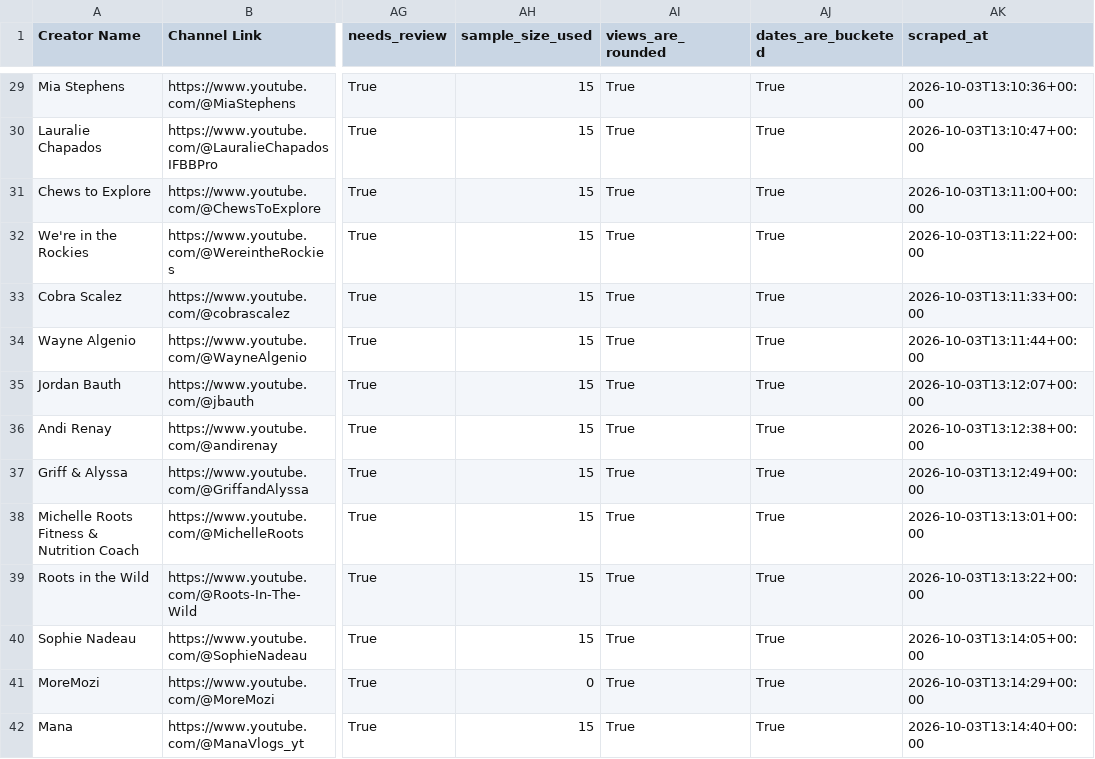
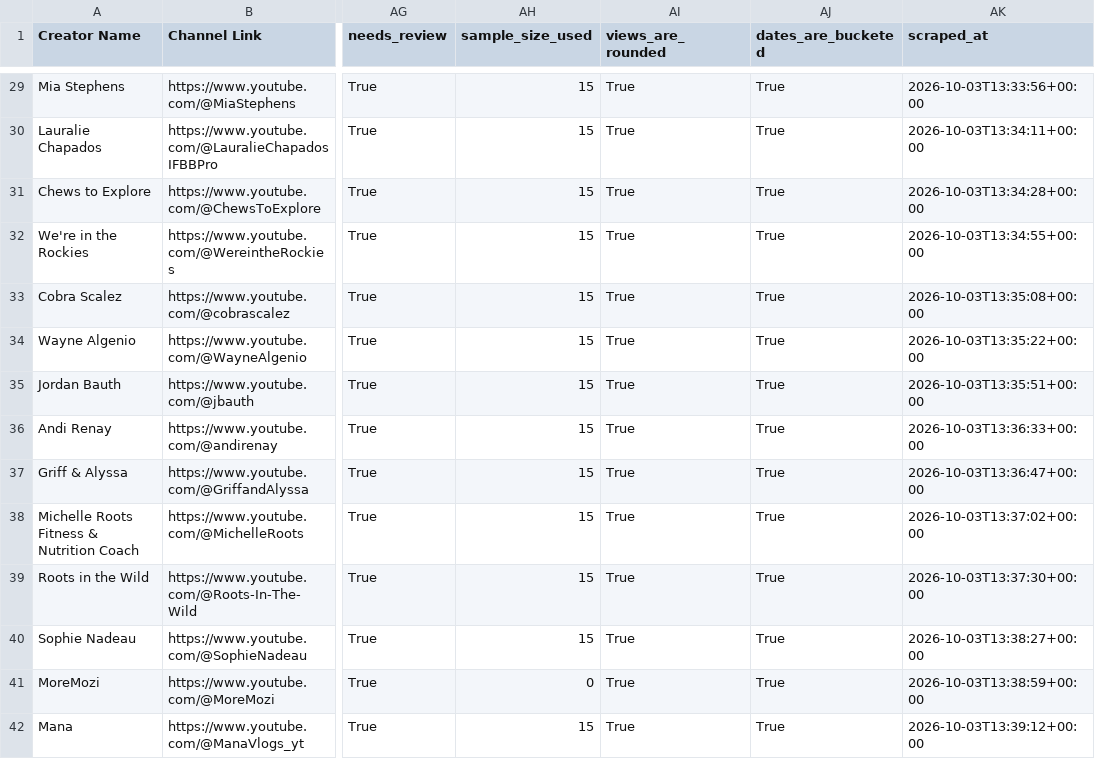
Before and after one commit to videoeditlife-collab/Website-land-page, a CSV file: scraper/results/leads.csv, drawn as a sheet; only a part is shown, gaps mark what is left out; the diff covers the shown part only; the diff names each change by its address in the sheet, - before the commit and + after, or states it on an @@ line.

```diff
--- a/scraper/results/leads.csv
+++ b/scraper/results/leads.csv
-AK29 (scraped_at): 2026-10-03T13:10:36+00:00
+AK29 (scraped_at): 2026-10-03T13:33:56+00:00
-AK30 (scraped_at): 2026-10-03T13:10:47+00:00
+AK30 (scraped_at): 2026-10-03T13:34:11+00:00
-AK31 (scraped_at): 2026-10-03T13:11:00+00:00
+AK31 (scraped_at): 2026-10-03T13:34:28+00:00
-AK32 (scraped_at): 2026-10-03T13:11:22+00:00
+AK32 (scraped_at): 2026-10-03T13:34:55+00:00
-AK33 (scraped_at): 2026-10-03T13:11:33+00:00
+AK33 (scraped_at): 2026-10-03T13:35:08+00:00
-AK34 (scraped_at): 2026-10-03T13:11:44+00:00
+AK34 (scraped_at): 2026-10-03T13:35:22+00:00
-AK35 (scraped_at): 2026-10-03T13:12:07+00:00
+AK35 (scraped_at): 2026-10-03T13:35:51+00:00
-AK36 (scraped_at): 2026-10-03T13:12:38+00:00
+AK36 (scraped_at): 2026-10-03T13:36:33+00:00
-AK37 (scraped_at): 2026-10-03T13:12:49+00:00
+AK37 (scraped_at): 2026-10-03T13:36:47+00:00
-AK38 (scraped_at): 2026-10-03T13:13:01+00:00
+AK38 (scraped_at): 2026-10-03T13:37:02+00:00
-AK39 (scraped_at): 2026-10-03T13:13:22+00:00
+AK39 (scraped_at): 2026-10-03T13:37:30+00:00
-AK40 (scraped_at): 2026-10-03T13:14:05+00:00
+AK40 (scraped_at): 2026-10-03T13:38:27+00:00
-AK41 (scraped_at): 2026-10-03T13:14:29+00:00
+AK41 (scraped_at): 2026-10-03T13:38:59+00:00
-AK42 (scraped_at): 2026-10-03T13:14:40+00:00
+AK42 (scraped_at): 2026-10-03T13:39:12+00:00
```
Also changed, not shown: 96 edited cells elsewhere in this file, 1 other file.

### WHAT YOU HAVE TO DO
Once you have checked every line of the material above, return the ones that hold the string "shown".

### THE COMPLETED TASK
Before and after one commit to videoeditlife-collab/Website-land-page, a CSV file: scraper/results/leads.csv, drawn as a sheet; only a part is shown, gaps mark what is left out; the diff covers the shown part only; the diff names each change by its address in the sheet, - before the commit and + after, or states it on an @@ line.
Also changed, not shown: 96 edited cells elsewhere in this file, 1 other file.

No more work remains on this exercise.